Storm #1 takes the reader on Storm’s journey to find out where she belongs. It is an interesting premise especially when Greg Pak unloads all of Storm’s identities and places she has called home on the second page! It is also surprising the story ends up being a journey of self-discovery. Since on the first page Storm declares she is older and a little wiser, which leads one to believe she has already found herself and is comfortable in her own skin.
Storm also doesn’t seem to be wiser at all; she is stubborn, impatient, and quick to anger. Despite being the Headmistress of the Jean Grey School for Higher Learning, she doesn’t feel a part of the school. Instead, she seems to be more independent, free from the school, doing her own thing, and even questioning her association with the school.
One of the strangest scenes in the book is when Storm is confronted by one of her pupils, Marisol Guerra, who is homesick and upset she is not able to be home. Marisol gets in Storm’s face calling her a sellout and accuses her of kidnapping her and stealing her from her home. The argument seems altogether ludicrous since everything this reviewer has read is all students voluntarily come to the school and no one is forcing them to stay. Storm is befuddled and does not address this issue at all, but attempts to address an accusation of mutant ideology indoctrination. The argument escalates and Storm reacts violently summoning a lightning storm within the school and stomps out of the room like a spoiled brat.
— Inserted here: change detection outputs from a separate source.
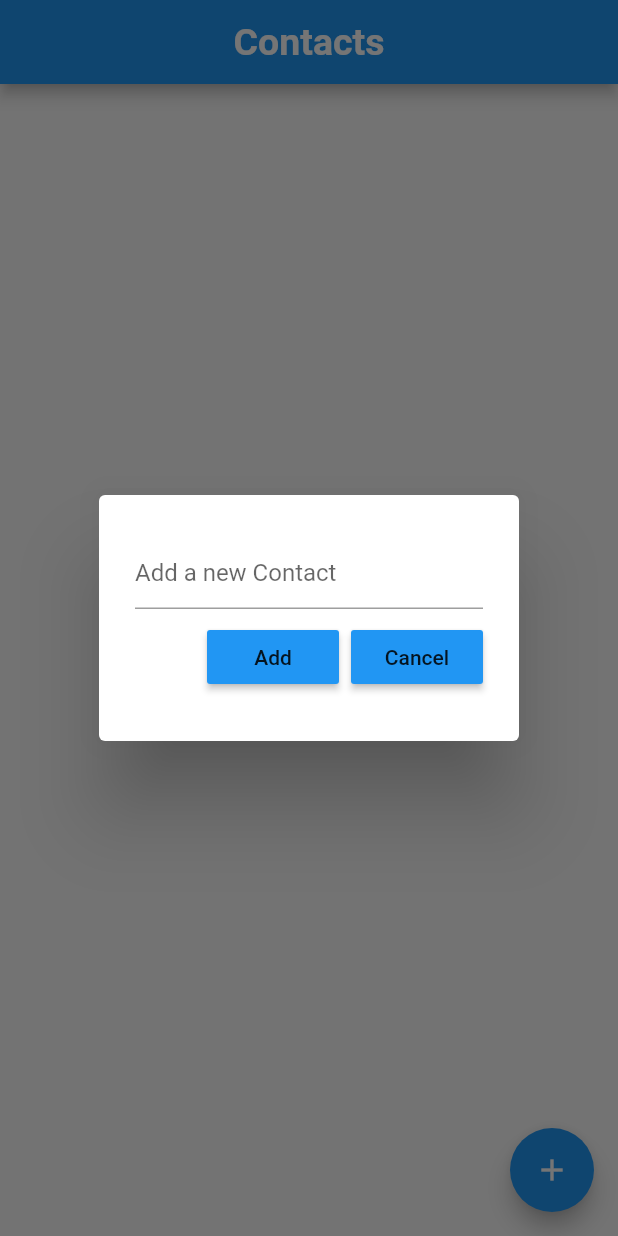
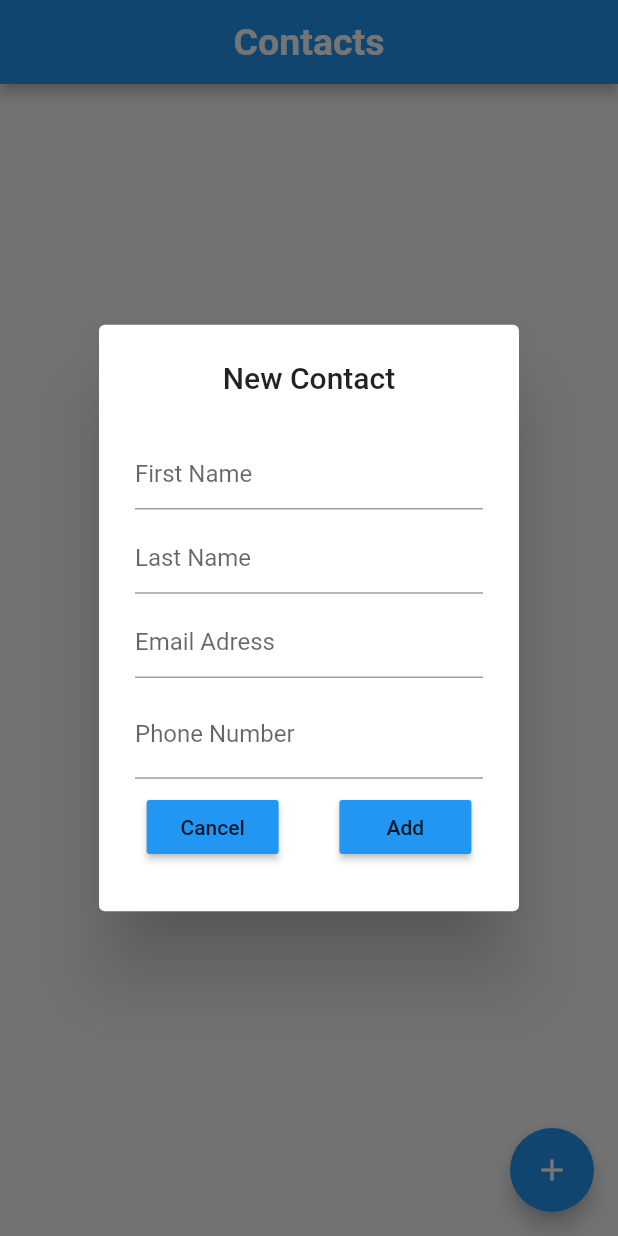
Before and after one commit to dafidakk/contact_app, a Flutter app: the screen it shows after launch, after a tap on the "add" icon, on a phone screen of 412 x 824 dp. Run offline on Flutter 3.47's test engine with Material 2 defaults, Android fonts, the phone set to English and light mode, and no system bars.

Commit message:
all pages included

```diff
--- /dev/null
+++ b/lib/model/model.dart
@@ -0,0 +1,14 @@
+import 'package:flutter/cupertino.dart';
+
+class Contact {
+  String name;
+  String lastName;
+  String emailAddress;
+  String phoneNumber;
+
+  Contact(
+      {required this.name,
+      required this.lastName,
+      required this.emailAddress,
+      required this.phoneNumber});
+}
--- a/lib/pages/home_page.dart
+++ b/lib/pages/home_page.dart
@@ -1,6 +1,7 @@
+import 'package:contact_app/model/model.dart';
 import 'package:flutter/material.dart';
-
 import '../utils/contact_dialog.dart';
+import 'contact_details.dart';
 
 class HomePage extends StatefulWidget {
   const HomePage({super.key});
@@ -11,21 +12,86 @@ class HomePage extends StatefulWidget {
 }
 
 class _HomePageState extends State<HomePage> {
-  final _controller = TextEditingController();
+  final firstNameController = TextEditingController();
+  final lastNameController = TextEditingController();
+  final emailController = TextEditingController();
+  final phoneNumberController = TextEditingController();
 
-  void saveNewContact() {}
+  List<Contact> contactList = [];
+
+  // var _contact = Contact(name: name, lastName: lastName, emailAddress: emailAddress, phoneNumber: phoneNumber)
+
+  void saveNewContact() {
+    setState(() {
+      contactList.add(
+        Contact(
+            name: firstNameController.text,
+            lastName: lastNameController.text,
+            emailAddress: emailController.text,
+            phoneNumber: phoneNumberController.text),
+      );
+      firstNameController.clear();
+      lastNameController.clear();
+      emailController.clear();
+      phoneNumberController.clear();
+      Navigator.of(context).pop();
+    });
+  }
 
   void createNewContact() {
     showDialog(
       context: context,
       builder: (context) {
         return DialogBox(
-          controller: _controller,
+          firstNameController: firstNameController,
+          lastNameController: lastNameController,
+          emailController: emailController,
+          phoneNumberController: phoneNumberController,
           onSave: saveNewContact,
           onCancel: () => Navigator.of(context).pop(),
         );
       },
     );
+  }
+
+  showwidget() {
+    if (contactList.isEmpty) {
+      return Text(
+        "No Contacts",
+        style: TextStyle(fontSize: 20.0, fontWeight: FontWeight.bold),
+      );
+    } else {
+      //return Card();
+      return Scaffold(
+        body: ListView.builder(
+            itemCount: contactList.length,
+            itemBuilder: ((context, index) {
+              return Padding(
+                padding: const EdgeInsets.all(8.0),
+                child: Container(
+                  decoration: BoxDecoration(
+                      borderRadius: BorderRadius.circular(12),
+                      border: Border.all(color: Colors.grey)),
+                  child: ListTile(
+                    title: Text(contactList[index].name),
+                    onTap: () {
+                      Navigator.push(
+                        context,
+                        MaterialPageRoute(
+                          builder: (context) => ContactDetailPage(
+                            name: contactList[index].name,
+                            lastName: contactList[index].lastName,
+                          ),
+                        ),
+                      );
+                    },
+                  ),
+                ),
+              );
+            })),
+        // child: Text(contactList.toString()),
+      );
+    }
   }
 
   @override
@@ -41,10 +107,8 @@ class _HomePageState extends State<HomePage> {
         ),
         body: Center(
           child: Container(
-            child: Text(
-              "No Contacts",
-              style: TextStyle(fontSize: 20.0, fontWeight: FontWeight.bold),
-            ),
+            // https://www.fluttercampus.com/guide/131/how-to-use-conditional-statement-if-else-on-widget-in-flutter/
+            child: showwidget(),
           ),
         ),
         floatingActionButton: FloatingActionButton(
--- a/lib/utils/contact_dialog.dart
+++ b/lib/utils/contact_dialog.dart
@@ -1,46 +1,93 @@
 import 'package:flutter/material.dart';
 import 'my_button.dart';
+import 'package:flutter/services.dart';
 
 // ignore: must_be_immutable
 class DialogBox extends StatelessWidget {
   // ignore: prefer_typing_uninitialized_variables
-  final controller;
+  TextEditingController firstNameController = TextEditingController();
+  TextEditingController lastNameController = TextEditingController();
+  TextEditingController emailController = TextEditingController();
+  TextEditingController phoneNumberController = TextEditingController();
   VoidCallback onSave;
   VoidCallback onCancel;
 
   DialogBox(
       {super.key,
-      required this.controller,
+      required this.firstNameController,
+      required this.lastNameController,
+      required this.emailController,
+      required this.phoneNumberController,
       required this.onCancel,
       required this.onSave});
 
   @override
   Widget build(BuildContext context) {
     return AlertDialog(
+      title: Center(
+        child: Text('New Contact'),
+      ),
       // ignore: sized_box_for_whitespace
       content: Container(
-        height: 120,
+        height: 300,
         child: Column(
           mainAxisAlignment: MainAxisAlignment.spaceEvenly,
           children: [
             //get user input
-            TextField(
-              controller: controller,
-              decoration: const InputDecoration(hintText: "Add a new Contact"),
+            TextFormField(
+              controller: firstNameController,
+              decoration: const InputDecoration(hintText: "First Name"),
+              validator: (String? value) {
+                if (value == null || value.isEmpty) {
+                  return 'Please enter your First Name';
+                }
+                return null;
+              },
+            ),
+            TextFormField(
+              controller: lastNameController,
+              decoration: const InputDecoration(hintText: "Last Name"),
+              validator: (String? value) {
+                if (value == null || value.isEmpty) {
+                  return 'Please enter your Last Name';
+                }
+                return null;
+              },
+            ),
+            TextFormField(
+              controller: emailController,
+              keyboardType: TextInputType.emailAddress,
+              decoration: const InputDecoration(
+                hintText: 'Email Adress',
+              ),
+              validator: (String? value) {
+                if (value == null || value.isEmpty) {
+                  return 'Please enter your Email';
+                }
+                return null;
+              },
+            ),
+            TextFormField(
+              controller: phoneNumberController,
+              decoration: InputDecoration(labelText: "Phone Number"),
+              keyboardType: TextInputType.number,
+              inputFormatters: <TextInputFormatter>[
+                FilteringTextInputFormatter.digitsOnly
+              ], // Only numbers can be entered
             ),
 
             //buttons -> Save + Cancel
             Row(
-              mainAxisAlignment: MainAxisAlignment.end,
+              mainAxisAlignment: MainAxisAlignment.spaceEvenly,
               children: [
+                //cancel button
+                MyButton(text: "Cancel", onPressed: onCancel),
+
+                const SizedBox(
+                  width: 25,
+                ),
                 //save button
                 MyButton(text: "Add", onPressed: onSave),
-
-                const SizedBox(
-                  width: 8,
-                ),
-                //cancel button
-                MyButton(text: "Cancel", onPressed: onCancel)
               ],
             )
           ],
--- a/pubspec.yaml
+++ b/pubspec.yaml
@@ -60,9 +60,8 @@ flutter:
   uses-material-design: true
 
   # To add assets to your application, add an assets section, like this:
-  # assets:
-  #   - images/a_dot_burr.jpeg
-  #   - images/a_dot_ham.jpeg
+  assets:
+      - assets/images/
 
   # An image asset can refer to one or more resolution-specific "variants", see
   # https://flutter.dev/assets-and-images/#resolution-aware
```
Also changed, not shown: lib/pages/contact_details.dart (+66 -0 lines), assets/images/profile.png (added).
Pak himself admits the insult shouldn’t bother Storm, but it does and she abandons her responsibility to Marisol and the school in a fit of a rage unbecoming of a Headmistress and a supposed wiser and older Storm.
The abandonment does lead to a foreseeable climax where Victor Ibanez gets to show off more of Storm’s impressive powers, tossing tanks through the air and sending soldiers flying with a gust of wind. Ibanez really excels in the emotional range he is able to convey through Storm’s facial features from remorse and happiness to anger and pride. However, not all of the artwork is as impressive. Beast looks more like a walking hunchbacked ape than an intelligent and strong mutant.
Returning to the story, Pak attempts to bring Storm’s journey of finding herself full circle, even making a jab at it by hinting Storm herself will “lose and find where she belongs a hundred times.” The story is a slap in the face of the reader telling us Storm is wiser and older, only to have her go and lose herself and act like a young, immature, hotheaded teenager.

A plot line that takes the reader from a wise, strong and in-charge Storm to a loose cannon who forsakes her responsibilities in a fit of rage disrespects not only the reader but the character as well.